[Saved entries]

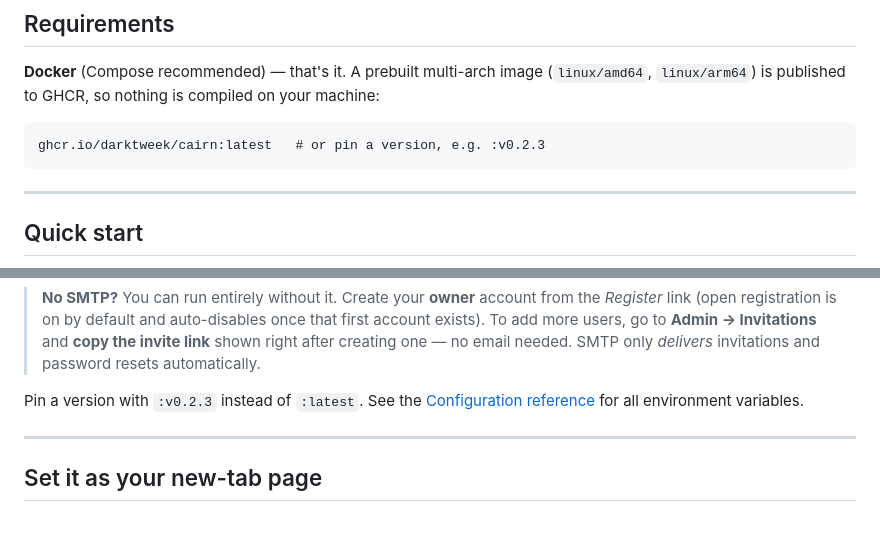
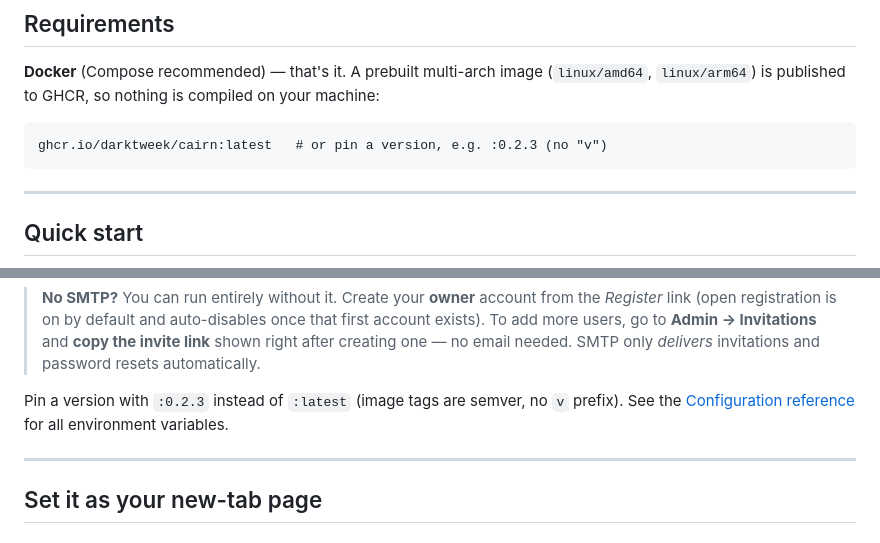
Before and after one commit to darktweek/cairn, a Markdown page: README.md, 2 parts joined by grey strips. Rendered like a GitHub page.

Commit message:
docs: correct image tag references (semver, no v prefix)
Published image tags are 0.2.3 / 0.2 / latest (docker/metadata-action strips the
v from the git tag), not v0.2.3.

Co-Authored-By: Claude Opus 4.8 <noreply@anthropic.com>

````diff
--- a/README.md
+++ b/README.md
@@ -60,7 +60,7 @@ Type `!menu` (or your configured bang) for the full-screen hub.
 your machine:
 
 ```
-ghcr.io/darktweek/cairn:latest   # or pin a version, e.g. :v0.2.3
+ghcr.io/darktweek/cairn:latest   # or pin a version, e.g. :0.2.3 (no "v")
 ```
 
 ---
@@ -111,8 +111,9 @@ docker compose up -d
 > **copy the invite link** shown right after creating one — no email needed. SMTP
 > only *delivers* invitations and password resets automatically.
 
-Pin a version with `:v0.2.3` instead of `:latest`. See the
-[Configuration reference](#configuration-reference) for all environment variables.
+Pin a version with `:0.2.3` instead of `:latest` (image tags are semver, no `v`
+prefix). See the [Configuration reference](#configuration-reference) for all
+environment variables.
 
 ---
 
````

...

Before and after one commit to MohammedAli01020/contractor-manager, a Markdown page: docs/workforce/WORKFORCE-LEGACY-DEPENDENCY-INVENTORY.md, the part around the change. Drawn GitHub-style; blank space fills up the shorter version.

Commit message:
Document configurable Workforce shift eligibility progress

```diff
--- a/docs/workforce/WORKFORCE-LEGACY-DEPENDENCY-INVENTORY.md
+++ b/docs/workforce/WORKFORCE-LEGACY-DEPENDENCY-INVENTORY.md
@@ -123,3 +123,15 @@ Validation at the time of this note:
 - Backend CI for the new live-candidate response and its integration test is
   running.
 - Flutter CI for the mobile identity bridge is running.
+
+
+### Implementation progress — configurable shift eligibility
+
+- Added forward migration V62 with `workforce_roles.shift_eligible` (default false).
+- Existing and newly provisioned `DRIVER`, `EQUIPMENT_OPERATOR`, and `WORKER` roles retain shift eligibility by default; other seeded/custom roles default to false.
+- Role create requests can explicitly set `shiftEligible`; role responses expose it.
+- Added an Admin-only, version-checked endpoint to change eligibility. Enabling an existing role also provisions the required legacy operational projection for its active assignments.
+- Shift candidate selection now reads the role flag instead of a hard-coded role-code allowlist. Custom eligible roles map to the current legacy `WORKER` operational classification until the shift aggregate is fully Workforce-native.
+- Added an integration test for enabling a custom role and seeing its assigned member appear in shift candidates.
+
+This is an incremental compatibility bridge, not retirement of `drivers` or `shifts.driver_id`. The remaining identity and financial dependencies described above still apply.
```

» Task objective: Collect from the data above every line that includes "tags".

» Written solution:
Published image tags are 0.2.3 / 0.2 / latest (docker/metadata-action strips the
+Pin a version with `:0.2.3` instead of `:latest` (image tags are semver, no `v`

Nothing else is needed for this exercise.